Since I began to discuss publicly the heroin and OxyContin epidemic, I have been stopped in supermarkets, at basketball games and community events. In these brief, private moments, average citizens have shared heartbreaking stories of young lives lost to addiction, of helpless parents searching for treatment beds that don't exist, families being torn apart by the pressure that drug addiction exerts, and of promising young lives lost too soon.
While this anecdotal evidence mounts, I, along with many others, have been searching for answers. What can we do to stem the tide? What can we do to reclaim our young people - to treat those who have already fallen victim to the horror of opiate addiction and to prevent others from going down that dead end road.
As I have met with community groups, concerned citizens, police officers, and national drug enforcement specialists, several key answers have emerged:
• This is not a problem that law enforcement can solve alone. As one police chief said, "We are not going to arrest ourselves out of this one."
• Treatment on demand is essential and simply does not exist in the Commonwealth today at the level required to meet this epidemic.
• Prevention, particularly through aggressive education efforts, is critical and requires committed people, funding, and information to succeed.
• The effects of this epidemic extend well beyond addicts and their friends and families. Many police chiefs are reporting an increase in robberies, house and car break-ins, and other such crimes. That trend will continue as the cost of these drugs increases and more addicts are forced to steal to support their habit.
There is one key component missing that is needed to direct the limited resources of our law enforcement, substance abuse, and prevention agencies: DATA…consistent and comprehensive information of the number of opiate-related fatal and non-fatal overdoses by community.
Without hard, real-time numbers of opiate-related drug overdoses, we will end up spending and wasting more money and time in our fight to stop this epidemic. That is why House Bill 3128, mandating that hospitals report suspected overdoses within 24 hours of treatment, is so essential to our efforts to combat opiate abuse.
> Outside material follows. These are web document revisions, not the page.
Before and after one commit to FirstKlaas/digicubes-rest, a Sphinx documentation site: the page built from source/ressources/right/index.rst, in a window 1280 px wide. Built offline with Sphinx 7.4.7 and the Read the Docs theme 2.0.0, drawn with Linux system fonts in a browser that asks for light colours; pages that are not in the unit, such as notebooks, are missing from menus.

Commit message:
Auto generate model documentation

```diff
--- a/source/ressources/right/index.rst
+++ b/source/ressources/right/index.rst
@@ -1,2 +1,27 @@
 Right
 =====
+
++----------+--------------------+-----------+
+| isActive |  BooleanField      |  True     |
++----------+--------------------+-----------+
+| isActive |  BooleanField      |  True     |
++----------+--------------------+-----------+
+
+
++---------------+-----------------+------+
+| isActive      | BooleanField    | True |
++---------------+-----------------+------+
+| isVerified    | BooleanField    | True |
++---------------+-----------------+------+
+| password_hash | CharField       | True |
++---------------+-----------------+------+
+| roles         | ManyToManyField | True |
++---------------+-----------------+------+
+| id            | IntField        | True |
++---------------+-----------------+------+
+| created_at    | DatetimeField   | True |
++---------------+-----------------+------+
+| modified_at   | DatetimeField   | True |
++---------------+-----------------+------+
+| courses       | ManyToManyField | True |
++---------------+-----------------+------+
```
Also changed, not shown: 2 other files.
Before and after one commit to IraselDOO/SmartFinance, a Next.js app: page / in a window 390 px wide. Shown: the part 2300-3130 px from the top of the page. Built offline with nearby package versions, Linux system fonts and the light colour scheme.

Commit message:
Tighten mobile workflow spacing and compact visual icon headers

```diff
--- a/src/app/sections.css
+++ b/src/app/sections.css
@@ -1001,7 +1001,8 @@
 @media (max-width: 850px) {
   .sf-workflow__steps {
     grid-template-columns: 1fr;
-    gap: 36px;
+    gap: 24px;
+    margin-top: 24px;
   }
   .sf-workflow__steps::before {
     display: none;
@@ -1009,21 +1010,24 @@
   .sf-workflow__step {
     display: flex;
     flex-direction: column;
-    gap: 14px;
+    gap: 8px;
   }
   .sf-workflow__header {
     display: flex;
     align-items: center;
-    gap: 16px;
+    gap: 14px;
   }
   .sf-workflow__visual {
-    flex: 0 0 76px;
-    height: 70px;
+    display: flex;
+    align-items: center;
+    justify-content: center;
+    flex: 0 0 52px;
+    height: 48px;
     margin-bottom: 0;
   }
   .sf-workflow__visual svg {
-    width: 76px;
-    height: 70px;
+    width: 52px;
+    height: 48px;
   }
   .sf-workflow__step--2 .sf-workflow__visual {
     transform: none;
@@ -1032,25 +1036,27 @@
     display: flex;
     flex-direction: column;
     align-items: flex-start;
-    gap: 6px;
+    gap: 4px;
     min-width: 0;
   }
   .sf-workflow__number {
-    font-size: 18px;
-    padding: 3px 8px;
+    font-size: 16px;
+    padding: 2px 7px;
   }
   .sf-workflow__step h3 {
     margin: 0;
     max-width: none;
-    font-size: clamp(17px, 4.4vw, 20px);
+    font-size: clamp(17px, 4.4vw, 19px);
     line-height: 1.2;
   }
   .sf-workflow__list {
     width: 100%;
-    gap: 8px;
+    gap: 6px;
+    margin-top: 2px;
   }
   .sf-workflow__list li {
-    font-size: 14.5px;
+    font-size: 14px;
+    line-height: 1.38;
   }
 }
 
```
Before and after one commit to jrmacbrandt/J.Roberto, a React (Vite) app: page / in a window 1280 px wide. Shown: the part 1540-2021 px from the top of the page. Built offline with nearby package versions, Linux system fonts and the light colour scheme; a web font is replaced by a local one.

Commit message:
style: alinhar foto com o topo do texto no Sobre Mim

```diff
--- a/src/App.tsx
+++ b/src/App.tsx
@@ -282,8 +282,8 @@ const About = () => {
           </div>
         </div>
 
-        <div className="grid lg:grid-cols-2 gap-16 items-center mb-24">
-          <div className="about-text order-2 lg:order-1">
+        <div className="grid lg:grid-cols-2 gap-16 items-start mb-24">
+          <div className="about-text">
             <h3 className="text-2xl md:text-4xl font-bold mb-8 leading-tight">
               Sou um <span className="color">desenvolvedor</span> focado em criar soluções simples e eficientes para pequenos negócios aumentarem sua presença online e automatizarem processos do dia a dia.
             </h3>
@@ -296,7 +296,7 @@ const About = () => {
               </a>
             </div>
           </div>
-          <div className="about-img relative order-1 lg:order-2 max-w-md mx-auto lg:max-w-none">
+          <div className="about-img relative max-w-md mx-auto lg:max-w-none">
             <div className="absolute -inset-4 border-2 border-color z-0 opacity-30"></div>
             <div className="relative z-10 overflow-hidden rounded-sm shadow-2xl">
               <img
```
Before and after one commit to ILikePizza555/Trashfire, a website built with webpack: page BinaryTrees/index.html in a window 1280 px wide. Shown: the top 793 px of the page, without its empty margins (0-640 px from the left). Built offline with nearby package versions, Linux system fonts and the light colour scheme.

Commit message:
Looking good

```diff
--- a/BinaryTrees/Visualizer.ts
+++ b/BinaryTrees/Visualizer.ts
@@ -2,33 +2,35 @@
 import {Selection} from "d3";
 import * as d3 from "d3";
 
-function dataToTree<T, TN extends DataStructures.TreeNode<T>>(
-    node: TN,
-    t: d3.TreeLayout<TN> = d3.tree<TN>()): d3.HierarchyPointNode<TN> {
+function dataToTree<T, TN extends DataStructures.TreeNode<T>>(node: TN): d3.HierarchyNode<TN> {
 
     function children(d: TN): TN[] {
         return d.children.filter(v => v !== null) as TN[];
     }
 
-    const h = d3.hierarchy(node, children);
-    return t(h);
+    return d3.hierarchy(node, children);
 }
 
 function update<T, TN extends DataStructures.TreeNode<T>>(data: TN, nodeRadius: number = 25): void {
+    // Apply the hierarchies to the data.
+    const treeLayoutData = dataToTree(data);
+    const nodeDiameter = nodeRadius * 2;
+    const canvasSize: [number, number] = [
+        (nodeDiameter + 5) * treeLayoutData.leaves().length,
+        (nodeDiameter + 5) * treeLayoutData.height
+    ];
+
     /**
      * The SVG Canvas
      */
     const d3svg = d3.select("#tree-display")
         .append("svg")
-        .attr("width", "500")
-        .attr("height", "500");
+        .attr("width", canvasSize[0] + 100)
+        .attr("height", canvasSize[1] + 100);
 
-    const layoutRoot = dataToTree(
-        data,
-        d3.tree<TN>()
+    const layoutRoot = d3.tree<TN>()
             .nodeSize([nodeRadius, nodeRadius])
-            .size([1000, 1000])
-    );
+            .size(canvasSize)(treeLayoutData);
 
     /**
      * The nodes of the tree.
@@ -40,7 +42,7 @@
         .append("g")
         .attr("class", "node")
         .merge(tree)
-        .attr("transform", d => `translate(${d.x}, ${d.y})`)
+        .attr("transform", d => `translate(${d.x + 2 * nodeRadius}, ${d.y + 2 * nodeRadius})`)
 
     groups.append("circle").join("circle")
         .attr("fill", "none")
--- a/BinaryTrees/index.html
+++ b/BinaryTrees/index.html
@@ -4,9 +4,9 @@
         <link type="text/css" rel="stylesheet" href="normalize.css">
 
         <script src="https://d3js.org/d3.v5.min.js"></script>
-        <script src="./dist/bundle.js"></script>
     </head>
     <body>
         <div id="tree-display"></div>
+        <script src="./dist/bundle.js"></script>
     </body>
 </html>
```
Currently, law enforcement agencies learn about fatal and non-fatal overdoses in a piecemeal, haphazard fashion usually months after they have occurred. Sometimes we are notified by the Massachusetts Department of Public Health. Sometimes local police or the medical examiner's office will inform us of overdoses. The bottom line is that this information does not serve us as well as real-time, consistent, and comprehensive reporting required by this legislation would.
Patients receiving treatment will have their anonymity protected.
The information that is needed and which will be most useful is the number of fatal and non-fatal opiate related overdoses occurring in each community.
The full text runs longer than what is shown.